Pull out all lines from the listing below in which the word "discriminator" appears.
*** Opening Data in this exercise ***
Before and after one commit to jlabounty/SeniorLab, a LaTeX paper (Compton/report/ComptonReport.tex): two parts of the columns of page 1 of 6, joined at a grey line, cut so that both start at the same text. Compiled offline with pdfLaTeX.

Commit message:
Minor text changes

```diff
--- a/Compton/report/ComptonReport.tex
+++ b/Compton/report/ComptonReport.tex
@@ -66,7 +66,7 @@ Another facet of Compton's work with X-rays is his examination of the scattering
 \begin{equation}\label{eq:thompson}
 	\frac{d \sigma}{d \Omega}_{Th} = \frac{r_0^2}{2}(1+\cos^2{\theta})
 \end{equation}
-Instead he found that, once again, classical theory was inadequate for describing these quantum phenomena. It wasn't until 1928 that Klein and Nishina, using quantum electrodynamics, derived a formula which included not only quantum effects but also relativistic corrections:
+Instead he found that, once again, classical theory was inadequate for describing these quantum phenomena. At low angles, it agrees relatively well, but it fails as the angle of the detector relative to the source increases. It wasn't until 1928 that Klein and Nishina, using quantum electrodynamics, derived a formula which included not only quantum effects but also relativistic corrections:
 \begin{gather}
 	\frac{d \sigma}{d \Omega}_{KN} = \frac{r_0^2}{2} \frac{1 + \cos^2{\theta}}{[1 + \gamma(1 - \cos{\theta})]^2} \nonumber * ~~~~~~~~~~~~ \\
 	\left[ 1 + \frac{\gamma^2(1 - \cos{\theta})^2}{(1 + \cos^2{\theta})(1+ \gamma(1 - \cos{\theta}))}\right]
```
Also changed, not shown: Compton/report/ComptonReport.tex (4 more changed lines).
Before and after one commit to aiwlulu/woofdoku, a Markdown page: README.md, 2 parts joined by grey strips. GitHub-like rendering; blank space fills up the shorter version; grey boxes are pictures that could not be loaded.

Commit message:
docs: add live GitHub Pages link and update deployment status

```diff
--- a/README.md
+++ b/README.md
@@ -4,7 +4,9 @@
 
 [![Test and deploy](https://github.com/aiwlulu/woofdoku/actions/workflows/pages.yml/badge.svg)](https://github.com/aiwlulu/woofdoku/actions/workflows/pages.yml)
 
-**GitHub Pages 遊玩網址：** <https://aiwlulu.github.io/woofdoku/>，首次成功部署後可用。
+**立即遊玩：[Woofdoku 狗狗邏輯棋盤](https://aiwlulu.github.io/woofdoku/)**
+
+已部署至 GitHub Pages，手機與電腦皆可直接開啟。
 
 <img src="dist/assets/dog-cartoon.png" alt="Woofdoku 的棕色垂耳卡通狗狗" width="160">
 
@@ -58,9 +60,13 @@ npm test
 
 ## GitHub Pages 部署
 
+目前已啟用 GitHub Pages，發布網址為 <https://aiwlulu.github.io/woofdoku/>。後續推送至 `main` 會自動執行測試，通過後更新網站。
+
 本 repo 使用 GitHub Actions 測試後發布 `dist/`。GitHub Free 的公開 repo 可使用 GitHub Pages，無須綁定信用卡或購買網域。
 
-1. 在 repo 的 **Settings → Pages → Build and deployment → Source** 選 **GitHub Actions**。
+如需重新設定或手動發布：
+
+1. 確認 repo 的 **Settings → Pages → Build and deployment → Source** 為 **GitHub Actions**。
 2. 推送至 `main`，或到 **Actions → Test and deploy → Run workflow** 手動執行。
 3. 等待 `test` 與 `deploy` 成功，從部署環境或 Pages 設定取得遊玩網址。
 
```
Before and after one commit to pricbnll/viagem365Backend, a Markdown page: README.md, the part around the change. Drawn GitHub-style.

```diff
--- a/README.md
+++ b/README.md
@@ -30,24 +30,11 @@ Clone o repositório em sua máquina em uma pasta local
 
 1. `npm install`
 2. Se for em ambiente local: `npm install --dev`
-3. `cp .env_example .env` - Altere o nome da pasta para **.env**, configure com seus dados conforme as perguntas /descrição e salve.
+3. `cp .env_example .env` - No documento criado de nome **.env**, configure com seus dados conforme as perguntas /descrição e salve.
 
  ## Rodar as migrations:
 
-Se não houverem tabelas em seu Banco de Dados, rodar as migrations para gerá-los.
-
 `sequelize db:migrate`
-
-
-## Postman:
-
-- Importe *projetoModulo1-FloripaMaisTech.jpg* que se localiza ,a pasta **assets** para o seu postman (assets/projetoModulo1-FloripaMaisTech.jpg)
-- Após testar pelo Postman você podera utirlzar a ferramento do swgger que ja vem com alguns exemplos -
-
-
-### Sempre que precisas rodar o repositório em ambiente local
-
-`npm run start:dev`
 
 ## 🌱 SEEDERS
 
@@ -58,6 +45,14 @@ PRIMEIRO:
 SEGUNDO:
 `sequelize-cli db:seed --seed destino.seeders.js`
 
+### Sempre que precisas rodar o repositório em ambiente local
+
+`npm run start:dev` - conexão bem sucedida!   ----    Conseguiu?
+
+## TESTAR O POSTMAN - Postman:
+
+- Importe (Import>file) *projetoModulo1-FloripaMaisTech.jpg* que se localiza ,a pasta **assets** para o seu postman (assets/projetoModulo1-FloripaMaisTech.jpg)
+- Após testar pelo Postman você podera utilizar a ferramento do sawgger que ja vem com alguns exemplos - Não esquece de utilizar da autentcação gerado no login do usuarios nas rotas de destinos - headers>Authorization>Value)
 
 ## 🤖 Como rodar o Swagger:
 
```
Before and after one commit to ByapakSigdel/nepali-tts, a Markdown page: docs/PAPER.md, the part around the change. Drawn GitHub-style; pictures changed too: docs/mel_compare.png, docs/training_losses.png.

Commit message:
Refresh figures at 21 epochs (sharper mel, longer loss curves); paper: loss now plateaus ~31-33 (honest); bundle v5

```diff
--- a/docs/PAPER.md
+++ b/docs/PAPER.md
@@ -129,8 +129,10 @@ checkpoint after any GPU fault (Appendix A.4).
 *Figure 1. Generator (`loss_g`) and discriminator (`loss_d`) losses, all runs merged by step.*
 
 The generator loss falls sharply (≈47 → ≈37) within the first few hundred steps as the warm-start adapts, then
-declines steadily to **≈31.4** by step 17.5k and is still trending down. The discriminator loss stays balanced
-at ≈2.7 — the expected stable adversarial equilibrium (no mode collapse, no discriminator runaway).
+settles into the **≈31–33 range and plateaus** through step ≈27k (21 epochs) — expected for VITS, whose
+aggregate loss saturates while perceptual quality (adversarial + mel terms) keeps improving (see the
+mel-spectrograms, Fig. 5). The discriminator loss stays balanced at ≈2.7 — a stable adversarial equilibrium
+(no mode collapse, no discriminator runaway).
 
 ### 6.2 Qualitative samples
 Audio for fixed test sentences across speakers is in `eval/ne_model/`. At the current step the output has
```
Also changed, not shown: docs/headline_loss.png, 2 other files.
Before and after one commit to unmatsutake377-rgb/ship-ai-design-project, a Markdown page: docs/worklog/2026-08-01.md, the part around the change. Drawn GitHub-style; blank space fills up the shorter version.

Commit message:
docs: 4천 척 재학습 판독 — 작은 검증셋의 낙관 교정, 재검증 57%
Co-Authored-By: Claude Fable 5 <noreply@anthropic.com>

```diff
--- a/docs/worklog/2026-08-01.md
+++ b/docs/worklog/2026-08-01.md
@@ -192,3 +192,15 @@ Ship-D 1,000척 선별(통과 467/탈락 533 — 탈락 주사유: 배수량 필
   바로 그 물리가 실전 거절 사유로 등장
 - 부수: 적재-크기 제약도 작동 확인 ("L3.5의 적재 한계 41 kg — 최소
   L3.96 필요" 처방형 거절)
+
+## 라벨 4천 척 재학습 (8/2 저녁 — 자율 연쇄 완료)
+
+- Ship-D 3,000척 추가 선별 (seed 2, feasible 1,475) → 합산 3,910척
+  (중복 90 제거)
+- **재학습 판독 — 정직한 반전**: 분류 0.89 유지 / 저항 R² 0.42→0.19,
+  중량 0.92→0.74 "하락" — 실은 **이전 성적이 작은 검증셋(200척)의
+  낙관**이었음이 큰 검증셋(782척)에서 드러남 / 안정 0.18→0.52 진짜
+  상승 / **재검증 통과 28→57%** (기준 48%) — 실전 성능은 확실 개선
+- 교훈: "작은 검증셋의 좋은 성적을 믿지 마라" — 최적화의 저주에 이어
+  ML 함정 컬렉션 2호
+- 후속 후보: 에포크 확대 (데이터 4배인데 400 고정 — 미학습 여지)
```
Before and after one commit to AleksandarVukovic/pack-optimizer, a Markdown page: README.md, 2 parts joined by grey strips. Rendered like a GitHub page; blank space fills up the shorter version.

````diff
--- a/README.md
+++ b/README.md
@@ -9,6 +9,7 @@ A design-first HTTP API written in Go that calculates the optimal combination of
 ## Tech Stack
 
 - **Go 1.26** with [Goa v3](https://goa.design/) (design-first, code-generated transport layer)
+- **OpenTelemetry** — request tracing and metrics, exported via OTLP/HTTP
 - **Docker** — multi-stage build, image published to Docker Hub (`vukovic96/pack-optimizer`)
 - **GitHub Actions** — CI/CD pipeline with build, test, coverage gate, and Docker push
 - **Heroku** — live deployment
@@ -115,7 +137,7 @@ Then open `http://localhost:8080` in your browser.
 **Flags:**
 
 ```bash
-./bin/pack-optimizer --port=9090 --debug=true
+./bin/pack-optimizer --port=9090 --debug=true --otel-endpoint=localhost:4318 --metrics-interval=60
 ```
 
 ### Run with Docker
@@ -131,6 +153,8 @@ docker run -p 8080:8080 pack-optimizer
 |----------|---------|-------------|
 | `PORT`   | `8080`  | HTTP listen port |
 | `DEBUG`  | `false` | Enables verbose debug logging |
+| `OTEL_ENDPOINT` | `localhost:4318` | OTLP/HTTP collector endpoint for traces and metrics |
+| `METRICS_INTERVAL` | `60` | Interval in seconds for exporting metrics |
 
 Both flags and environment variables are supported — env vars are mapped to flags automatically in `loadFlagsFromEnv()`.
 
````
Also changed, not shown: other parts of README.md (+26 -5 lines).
*** Closing Data in this exercise ***
= Answer to the exercise =
 *Figure 1. Generator (`loss_g`) and discriminator (`loss_d`) losses, all runs merged by step.*
-declines steadily to **≈31.4** by step 17.5k and is still trending down. The discriminator loss stays balanced
-at ≈2.7 — the expected stable adversarial equilibrium (no mode collapse, no discriminator runaway).
+mel-spectrograms, Fig. 5). The discriminator loss stays balanced at ≈2.7 — a stable adversarial equilibrium
+(no mode collapse, no discriminator runaway).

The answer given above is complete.